Shares of Cytori Therapeutics took a big bit hit today after the company disclosed in a press release that it had suspended enrollment in its ATHENA and ATHENA II trials.
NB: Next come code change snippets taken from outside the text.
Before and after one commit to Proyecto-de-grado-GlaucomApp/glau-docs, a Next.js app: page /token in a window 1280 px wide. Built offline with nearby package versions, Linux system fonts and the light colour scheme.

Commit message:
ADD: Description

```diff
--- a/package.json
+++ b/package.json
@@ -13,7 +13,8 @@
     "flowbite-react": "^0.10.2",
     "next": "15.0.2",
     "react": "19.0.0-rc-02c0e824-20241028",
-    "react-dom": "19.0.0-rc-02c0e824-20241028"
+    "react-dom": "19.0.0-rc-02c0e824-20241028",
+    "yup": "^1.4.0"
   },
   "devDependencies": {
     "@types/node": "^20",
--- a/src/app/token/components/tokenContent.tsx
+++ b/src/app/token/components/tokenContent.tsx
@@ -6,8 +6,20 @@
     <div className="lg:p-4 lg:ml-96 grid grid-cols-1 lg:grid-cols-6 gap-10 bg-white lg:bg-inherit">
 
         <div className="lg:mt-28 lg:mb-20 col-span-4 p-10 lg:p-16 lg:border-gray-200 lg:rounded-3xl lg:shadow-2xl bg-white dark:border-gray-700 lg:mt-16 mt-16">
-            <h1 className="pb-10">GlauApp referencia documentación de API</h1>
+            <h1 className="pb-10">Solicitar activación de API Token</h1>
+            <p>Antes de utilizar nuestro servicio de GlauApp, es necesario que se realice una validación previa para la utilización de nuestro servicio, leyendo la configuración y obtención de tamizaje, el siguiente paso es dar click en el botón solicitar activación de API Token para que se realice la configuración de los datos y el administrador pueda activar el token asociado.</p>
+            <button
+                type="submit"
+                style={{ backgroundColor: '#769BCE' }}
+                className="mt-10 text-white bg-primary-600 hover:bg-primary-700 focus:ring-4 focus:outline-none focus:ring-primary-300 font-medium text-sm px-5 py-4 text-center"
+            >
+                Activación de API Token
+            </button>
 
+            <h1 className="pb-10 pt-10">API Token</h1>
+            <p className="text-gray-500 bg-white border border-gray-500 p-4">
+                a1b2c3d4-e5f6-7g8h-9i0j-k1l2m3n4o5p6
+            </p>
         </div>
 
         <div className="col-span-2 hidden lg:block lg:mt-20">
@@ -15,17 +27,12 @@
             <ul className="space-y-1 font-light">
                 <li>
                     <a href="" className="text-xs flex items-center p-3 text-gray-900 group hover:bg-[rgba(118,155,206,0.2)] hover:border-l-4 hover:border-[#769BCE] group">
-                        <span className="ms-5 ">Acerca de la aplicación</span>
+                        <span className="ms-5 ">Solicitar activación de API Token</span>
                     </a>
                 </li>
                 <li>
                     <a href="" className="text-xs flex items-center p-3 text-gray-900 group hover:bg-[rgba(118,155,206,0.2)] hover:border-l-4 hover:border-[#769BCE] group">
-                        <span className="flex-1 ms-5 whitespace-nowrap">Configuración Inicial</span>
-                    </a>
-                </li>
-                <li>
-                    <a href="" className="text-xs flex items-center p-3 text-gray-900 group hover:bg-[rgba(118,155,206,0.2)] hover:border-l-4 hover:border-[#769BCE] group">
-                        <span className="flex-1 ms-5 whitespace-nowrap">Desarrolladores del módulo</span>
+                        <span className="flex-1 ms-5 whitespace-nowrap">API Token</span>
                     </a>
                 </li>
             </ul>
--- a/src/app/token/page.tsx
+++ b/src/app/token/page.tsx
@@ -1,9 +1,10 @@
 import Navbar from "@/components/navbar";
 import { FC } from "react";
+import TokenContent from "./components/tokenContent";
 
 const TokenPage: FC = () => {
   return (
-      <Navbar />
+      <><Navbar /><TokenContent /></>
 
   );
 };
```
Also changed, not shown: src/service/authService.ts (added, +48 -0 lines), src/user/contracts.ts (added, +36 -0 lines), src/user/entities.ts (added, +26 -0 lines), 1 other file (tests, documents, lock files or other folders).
This kind of news is never a good sign, but the   principal investigator of the trial tells me that he believes the current problems are surmountable and that the trials are still viable.

Click here to read the full post on Forbes.